Ocola Skippers are best observed as they visit flowers to nectar. They have a quick, darting flight usually within a few feet off the ground. Males may be observed as they perch on low vegetation.
The Ocola Skipper has been documented in the northern, central, and southern counties of the state. It will likely be eventually found in all counties in Alabama.
The Ocola Skipper is a resident of the southern states including Georgia, Florida, and other Gulf coastal states to Texas, then south through the West Indies, Mexico, Central America and Argentina, South America. It expands its range northward in the U. S. each year as far north as Massachusetts, New York and Indiana. It is especially abundant during the fall months.
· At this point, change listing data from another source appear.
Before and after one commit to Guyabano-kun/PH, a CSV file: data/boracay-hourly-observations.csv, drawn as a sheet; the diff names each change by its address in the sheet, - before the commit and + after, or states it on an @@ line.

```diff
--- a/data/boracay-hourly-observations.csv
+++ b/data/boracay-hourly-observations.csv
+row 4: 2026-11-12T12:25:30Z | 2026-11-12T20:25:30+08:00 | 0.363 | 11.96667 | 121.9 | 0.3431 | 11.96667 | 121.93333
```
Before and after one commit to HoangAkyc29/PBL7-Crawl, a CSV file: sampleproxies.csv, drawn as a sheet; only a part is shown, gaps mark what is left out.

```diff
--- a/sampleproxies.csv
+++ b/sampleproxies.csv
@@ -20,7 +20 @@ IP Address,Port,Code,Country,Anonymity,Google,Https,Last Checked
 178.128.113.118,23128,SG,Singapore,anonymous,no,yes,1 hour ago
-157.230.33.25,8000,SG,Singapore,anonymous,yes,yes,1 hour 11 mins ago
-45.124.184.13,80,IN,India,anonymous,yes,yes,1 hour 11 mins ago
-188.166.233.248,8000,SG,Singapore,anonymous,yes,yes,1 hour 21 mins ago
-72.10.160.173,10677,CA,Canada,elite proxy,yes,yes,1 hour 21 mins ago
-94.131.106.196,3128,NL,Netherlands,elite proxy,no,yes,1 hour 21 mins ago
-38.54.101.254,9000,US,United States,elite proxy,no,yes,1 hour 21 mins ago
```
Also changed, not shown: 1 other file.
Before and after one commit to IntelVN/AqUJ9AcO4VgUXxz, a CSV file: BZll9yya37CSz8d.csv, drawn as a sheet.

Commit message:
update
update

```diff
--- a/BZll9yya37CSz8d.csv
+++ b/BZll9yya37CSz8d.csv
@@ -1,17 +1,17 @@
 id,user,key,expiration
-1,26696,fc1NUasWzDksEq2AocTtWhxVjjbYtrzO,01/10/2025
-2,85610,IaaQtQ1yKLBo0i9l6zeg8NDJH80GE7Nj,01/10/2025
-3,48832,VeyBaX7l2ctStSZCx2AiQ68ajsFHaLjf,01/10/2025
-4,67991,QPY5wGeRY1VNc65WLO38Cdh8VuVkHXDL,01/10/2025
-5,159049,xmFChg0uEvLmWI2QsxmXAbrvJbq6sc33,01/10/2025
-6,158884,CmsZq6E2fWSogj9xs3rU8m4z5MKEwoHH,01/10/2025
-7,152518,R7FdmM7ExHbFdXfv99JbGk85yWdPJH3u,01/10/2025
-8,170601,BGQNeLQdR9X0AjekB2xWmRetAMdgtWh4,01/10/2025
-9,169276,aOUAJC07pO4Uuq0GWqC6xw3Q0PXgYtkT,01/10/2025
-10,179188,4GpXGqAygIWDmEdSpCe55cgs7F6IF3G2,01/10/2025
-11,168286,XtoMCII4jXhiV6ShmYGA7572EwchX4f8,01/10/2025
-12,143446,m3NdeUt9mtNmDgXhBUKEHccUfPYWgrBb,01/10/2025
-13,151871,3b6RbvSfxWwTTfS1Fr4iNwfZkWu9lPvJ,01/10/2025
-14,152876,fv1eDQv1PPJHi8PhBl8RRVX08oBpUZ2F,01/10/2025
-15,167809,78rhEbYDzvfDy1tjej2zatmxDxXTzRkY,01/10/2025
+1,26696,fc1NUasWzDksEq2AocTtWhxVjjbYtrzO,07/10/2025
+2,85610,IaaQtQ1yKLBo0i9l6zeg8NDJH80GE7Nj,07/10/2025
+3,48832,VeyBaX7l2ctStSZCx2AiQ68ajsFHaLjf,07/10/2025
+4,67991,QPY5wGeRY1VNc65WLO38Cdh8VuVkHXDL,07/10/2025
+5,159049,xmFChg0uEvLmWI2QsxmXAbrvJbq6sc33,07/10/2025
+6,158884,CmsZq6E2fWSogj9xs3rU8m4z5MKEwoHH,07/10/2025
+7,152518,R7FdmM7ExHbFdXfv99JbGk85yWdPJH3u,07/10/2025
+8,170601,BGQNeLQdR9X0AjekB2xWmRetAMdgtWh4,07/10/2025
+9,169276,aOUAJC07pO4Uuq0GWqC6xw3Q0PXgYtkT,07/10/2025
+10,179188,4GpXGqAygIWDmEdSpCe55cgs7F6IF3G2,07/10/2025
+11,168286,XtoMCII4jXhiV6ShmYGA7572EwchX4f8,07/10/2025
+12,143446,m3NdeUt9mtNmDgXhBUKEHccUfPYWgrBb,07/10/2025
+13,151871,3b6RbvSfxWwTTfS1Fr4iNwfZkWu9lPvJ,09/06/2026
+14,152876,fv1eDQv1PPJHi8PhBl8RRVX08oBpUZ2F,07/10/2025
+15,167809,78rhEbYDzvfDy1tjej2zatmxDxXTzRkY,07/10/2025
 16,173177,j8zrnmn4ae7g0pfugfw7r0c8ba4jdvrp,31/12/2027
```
A dot on the county map indicates that there is at least one documented record of the species within that county. In some cases, a species may be common throughout the county, in others it may be found in only a specific habitat. The High Count information shows the highest numbers recorded for this species as well as when and where they occurred.
The sightings bar graphs depict the timing of flight(s) within each of three geographic regions. Place your cursor on a bar within the graph to see the number of individuals recorded during that period.
The abundance calendar displays the total number of individuals recorded within each week of the month. Both the graphs and the calendar are on based data collection that began in 2000.
The records analyzed here are only a beginning. As more data is collected, these maps and graphs will paint a more accurate picture of distribution and abundance in Alabama. Submit your sightings to email@example.com.
Sightings in the following counties: Autauga, Baldwin, Barbour, Bibb, Bullock, Calhoun, Chambers, Chilton, Choctaw, Clay, Coffee, Conecuh, Cullman, Dale, Dallas, DeKalb, Elmore, Escambia, Etowah, Fayette, Franklin, Geneva, Hale, Henry, Houston, Jackson, Jefferson, Lamar, Lauderdale, Lawrence, Lee, Limestone, Lowndes, Macon, Madison, Marengo, Marion, Marshall, Mobile, Monroe, Montgomery, Morgan, Perry, Pickens, Pike, Randolph, Russell, Shelby, St. Clair, Sumter, Talladega, Tallapoosa, Tuscaloosa, Washington, Wilcox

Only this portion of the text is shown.